§ Task goal: Of the lines below, report only those that contain "figures".

Modification records:

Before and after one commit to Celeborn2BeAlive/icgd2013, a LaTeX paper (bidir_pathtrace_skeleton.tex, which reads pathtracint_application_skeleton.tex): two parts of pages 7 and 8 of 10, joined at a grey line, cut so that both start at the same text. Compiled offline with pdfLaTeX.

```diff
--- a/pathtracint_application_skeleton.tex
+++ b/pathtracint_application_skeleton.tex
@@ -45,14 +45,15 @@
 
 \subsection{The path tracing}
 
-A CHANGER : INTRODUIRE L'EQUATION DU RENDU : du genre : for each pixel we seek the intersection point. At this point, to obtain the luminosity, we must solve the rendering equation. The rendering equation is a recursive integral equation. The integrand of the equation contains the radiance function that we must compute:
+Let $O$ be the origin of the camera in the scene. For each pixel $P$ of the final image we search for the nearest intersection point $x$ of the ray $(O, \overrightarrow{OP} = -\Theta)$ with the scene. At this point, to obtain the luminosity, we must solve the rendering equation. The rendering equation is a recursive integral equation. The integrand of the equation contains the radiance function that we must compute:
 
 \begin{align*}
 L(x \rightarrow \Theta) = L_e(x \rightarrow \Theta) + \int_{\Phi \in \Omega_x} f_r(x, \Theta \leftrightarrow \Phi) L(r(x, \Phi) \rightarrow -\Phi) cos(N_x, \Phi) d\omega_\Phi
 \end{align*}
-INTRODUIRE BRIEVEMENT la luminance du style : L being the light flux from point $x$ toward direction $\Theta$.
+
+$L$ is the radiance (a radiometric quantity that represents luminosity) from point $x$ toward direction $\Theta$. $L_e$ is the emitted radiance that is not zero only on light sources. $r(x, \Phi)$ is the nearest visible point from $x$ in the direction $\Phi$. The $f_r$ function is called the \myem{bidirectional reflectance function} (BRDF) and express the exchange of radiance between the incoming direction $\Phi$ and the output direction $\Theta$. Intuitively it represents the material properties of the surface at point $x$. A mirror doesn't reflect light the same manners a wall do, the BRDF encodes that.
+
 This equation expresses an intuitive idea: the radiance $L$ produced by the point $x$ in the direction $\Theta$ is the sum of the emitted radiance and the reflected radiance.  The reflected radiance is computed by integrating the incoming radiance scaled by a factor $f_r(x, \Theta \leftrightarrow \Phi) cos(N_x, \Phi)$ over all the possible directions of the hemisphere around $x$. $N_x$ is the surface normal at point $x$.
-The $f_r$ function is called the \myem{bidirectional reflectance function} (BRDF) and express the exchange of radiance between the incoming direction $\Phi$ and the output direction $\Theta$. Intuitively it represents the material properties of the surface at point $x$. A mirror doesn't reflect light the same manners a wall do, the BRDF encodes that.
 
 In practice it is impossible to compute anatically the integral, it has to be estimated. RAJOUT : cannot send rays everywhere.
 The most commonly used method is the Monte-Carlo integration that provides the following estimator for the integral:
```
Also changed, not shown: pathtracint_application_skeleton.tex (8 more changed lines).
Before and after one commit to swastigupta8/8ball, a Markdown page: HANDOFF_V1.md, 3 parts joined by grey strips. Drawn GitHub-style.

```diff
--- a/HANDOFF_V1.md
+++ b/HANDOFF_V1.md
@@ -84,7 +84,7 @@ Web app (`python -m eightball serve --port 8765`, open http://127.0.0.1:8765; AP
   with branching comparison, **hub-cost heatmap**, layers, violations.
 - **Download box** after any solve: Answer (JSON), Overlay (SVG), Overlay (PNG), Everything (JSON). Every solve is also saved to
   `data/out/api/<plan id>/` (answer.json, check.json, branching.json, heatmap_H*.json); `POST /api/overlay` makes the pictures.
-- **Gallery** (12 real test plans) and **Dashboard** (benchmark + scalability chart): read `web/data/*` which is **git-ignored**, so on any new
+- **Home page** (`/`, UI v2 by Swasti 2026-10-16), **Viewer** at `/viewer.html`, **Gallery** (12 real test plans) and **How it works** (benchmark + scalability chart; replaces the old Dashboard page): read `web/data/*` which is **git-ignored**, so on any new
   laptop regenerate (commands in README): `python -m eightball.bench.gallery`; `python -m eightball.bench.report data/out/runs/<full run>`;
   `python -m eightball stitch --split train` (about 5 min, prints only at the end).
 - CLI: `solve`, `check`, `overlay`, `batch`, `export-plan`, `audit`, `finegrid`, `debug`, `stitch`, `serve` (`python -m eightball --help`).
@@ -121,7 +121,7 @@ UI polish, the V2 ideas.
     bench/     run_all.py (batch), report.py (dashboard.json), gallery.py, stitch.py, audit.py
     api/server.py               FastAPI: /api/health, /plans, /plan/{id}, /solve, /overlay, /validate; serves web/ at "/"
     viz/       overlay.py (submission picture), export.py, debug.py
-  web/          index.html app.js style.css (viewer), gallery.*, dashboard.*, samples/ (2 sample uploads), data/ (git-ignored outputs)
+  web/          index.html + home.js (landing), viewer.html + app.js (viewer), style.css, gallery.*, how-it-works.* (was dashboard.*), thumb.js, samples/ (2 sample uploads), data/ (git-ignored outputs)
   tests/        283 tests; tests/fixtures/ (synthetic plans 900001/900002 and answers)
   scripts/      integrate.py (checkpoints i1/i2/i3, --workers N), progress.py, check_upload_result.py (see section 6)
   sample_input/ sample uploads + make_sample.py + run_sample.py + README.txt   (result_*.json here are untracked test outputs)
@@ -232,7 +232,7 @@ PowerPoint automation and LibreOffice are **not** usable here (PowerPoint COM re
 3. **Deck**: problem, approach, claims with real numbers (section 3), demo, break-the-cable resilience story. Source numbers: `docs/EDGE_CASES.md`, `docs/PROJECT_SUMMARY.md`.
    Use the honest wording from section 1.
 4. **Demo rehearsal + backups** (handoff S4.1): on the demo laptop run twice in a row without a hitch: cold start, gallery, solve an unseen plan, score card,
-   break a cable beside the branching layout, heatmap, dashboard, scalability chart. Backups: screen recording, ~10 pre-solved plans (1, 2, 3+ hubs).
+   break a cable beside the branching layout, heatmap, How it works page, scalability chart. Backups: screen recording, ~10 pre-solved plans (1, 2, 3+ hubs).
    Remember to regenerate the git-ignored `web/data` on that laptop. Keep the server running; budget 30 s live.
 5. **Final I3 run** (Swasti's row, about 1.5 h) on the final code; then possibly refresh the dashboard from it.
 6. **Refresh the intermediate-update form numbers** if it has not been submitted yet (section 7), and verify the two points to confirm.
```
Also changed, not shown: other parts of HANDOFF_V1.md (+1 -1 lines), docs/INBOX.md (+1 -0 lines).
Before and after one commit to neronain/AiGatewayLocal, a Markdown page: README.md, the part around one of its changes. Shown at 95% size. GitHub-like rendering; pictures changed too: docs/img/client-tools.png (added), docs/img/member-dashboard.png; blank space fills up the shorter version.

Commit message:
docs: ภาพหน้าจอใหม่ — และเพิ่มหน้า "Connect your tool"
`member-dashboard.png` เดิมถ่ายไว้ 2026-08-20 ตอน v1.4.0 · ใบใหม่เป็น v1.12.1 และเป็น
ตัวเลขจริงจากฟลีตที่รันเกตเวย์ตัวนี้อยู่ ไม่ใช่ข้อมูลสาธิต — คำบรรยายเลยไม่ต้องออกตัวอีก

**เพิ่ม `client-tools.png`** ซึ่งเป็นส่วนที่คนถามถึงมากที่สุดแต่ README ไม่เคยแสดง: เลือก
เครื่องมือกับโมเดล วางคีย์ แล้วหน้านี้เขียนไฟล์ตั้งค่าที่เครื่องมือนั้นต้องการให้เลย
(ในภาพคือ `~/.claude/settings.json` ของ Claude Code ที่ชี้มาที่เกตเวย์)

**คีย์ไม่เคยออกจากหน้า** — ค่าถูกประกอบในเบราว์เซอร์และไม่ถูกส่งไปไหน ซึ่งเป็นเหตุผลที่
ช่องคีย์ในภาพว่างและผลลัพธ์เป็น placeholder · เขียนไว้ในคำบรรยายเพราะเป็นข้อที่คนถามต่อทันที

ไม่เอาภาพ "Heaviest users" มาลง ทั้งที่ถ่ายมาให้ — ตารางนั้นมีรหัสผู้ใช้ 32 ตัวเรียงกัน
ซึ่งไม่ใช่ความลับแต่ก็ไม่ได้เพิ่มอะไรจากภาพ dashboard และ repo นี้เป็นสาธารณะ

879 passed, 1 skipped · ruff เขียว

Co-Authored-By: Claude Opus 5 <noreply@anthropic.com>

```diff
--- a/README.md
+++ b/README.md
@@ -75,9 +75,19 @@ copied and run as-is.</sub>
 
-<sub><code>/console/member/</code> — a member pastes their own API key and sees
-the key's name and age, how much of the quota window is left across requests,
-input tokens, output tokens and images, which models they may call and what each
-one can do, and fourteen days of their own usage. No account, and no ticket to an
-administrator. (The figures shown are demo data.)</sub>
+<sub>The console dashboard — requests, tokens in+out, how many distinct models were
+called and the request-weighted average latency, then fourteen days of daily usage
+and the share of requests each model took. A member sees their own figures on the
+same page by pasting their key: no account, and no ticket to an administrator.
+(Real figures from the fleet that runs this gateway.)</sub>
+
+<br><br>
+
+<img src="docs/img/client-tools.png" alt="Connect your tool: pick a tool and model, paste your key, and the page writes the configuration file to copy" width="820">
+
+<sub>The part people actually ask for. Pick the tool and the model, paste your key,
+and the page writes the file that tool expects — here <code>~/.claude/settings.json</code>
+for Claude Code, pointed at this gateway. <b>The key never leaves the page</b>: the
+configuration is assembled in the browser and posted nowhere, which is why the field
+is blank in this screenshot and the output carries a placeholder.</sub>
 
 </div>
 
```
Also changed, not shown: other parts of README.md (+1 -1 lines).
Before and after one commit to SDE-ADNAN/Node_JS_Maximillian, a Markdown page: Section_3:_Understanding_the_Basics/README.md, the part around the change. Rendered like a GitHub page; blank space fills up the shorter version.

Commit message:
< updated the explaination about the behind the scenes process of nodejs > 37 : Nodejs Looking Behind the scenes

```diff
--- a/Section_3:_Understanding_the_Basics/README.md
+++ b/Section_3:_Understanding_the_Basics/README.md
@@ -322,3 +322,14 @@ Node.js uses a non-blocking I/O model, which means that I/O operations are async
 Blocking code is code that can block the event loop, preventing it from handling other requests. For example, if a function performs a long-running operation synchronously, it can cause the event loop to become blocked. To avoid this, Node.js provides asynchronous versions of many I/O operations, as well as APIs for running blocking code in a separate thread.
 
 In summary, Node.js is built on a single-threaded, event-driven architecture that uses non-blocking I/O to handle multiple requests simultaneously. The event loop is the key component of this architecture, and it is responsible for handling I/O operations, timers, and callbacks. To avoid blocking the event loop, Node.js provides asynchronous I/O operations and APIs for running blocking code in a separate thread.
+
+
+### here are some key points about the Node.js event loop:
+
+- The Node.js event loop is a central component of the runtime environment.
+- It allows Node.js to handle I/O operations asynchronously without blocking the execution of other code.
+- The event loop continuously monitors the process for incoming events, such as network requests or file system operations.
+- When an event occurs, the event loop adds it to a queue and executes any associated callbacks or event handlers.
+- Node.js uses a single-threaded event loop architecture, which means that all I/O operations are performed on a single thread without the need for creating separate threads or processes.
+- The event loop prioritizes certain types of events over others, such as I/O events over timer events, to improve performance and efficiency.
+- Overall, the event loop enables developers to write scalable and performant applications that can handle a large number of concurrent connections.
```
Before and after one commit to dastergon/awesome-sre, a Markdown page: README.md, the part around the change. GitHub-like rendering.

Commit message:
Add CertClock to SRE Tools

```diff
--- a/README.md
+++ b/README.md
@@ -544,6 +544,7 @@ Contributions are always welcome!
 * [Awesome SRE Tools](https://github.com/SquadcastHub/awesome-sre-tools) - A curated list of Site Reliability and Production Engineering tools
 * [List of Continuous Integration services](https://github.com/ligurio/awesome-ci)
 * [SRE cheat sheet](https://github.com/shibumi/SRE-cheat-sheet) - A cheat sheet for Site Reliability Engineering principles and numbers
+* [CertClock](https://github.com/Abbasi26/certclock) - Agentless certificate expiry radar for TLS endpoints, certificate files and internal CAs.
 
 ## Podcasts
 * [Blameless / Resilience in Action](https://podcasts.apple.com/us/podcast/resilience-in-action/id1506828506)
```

§ Response box:
-administrator. (The figures shown are demo data.)</sub>
+and the share of requests each model took. A member sees their own figures on the
+(Real figures from the fleet that runs this gateway.)</sub>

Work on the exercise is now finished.